[Structured diff data]
====

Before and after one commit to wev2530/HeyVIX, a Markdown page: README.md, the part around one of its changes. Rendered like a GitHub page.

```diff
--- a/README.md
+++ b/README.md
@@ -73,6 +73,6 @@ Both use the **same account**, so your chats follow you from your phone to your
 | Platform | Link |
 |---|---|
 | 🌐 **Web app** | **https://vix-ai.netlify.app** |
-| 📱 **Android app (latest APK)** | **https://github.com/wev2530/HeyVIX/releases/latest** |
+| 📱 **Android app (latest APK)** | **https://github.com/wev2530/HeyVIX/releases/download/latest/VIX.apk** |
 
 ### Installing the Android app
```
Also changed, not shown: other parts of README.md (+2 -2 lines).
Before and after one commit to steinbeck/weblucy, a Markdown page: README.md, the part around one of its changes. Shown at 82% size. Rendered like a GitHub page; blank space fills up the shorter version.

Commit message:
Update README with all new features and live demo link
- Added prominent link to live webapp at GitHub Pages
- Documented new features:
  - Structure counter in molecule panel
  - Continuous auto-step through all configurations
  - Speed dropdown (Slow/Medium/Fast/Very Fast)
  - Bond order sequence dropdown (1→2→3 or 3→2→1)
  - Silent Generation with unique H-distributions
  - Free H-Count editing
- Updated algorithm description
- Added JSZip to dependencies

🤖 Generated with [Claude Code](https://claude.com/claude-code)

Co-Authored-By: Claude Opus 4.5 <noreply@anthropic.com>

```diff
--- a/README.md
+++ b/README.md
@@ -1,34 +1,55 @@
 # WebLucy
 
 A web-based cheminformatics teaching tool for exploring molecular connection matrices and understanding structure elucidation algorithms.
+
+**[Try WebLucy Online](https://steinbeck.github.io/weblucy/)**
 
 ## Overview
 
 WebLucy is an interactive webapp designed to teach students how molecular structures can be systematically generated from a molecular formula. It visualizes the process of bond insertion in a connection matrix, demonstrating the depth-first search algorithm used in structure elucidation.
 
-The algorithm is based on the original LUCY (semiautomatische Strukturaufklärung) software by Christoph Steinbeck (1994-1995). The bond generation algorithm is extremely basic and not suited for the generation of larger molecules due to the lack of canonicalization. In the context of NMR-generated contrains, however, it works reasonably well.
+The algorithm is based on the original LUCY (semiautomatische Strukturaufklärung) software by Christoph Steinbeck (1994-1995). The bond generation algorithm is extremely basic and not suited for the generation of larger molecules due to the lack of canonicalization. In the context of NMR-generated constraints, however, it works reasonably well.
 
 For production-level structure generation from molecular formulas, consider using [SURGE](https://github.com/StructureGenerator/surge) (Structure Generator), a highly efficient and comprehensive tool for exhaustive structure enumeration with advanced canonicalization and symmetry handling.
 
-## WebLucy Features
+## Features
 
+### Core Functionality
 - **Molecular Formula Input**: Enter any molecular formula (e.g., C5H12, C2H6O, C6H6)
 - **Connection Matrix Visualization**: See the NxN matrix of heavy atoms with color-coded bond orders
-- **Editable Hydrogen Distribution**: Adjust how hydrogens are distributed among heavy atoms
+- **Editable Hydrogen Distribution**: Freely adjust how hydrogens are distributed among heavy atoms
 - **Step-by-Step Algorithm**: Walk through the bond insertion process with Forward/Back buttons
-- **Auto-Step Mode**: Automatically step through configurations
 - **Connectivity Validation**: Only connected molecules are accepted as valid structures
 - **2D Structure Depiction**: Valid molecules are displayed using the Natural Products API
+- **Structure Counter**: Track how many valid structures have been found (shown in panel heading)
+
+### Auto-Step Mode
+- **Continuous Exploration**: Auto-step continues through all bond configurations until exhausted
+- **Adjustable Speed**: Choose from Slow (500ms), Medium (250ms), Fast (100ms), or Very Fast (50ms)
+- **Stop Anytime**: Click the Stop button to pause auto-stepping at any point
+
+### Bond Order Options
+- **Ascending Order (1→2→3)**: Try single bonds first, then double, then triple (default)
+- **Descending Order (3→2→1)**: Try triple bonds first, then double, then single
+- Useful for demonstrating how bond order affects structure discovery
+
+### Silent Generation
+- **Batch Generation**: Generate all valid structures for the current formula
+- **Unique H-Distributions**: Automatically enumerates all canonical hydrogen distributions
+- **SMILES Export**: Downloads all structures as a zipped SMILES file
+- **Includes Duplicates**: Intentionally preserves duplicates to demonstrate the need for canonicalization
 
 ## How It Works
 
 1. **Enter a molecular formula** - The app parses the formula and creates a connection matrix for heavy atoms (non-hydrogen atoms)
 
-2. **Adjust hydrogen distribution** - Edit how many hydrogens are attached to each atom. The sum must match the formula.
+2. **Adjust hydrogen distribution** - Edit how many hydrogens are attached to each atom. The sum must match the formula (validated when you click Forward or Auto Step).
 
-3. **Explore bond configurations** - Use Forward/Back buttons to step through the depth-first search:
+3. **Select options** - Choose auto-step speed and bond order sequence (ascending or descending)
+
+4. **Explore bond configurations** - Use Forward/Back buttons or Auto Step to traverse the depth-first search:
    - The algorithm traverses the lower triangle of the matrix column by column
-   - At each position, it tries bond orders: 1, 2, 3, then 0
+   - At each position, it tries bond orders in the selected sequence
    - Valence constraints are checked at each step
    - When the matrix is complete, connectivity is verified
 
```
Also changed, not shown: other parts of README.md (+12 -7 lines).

====

For the word "structures", show every line of the entries that holds it.

 WebLucy is an interactive webapp designed to teach students how molecular structures can be systematically generated from a molecular formula. It visualizes the process of bond insertion in a connection matrix, demonstrating the depth-first search algorithm used in structure elucidation.
 - **Connectivity Validation**: Only connected molecules are accepted as valid structures
+- **Structure Counter**: Track how many valid structures have been found (shown in panel heading)
+- **Batch Generation**: Generate all valid structures for the current formula
+- **SMILES Export**: Downloads all structures as a zipped SMILES file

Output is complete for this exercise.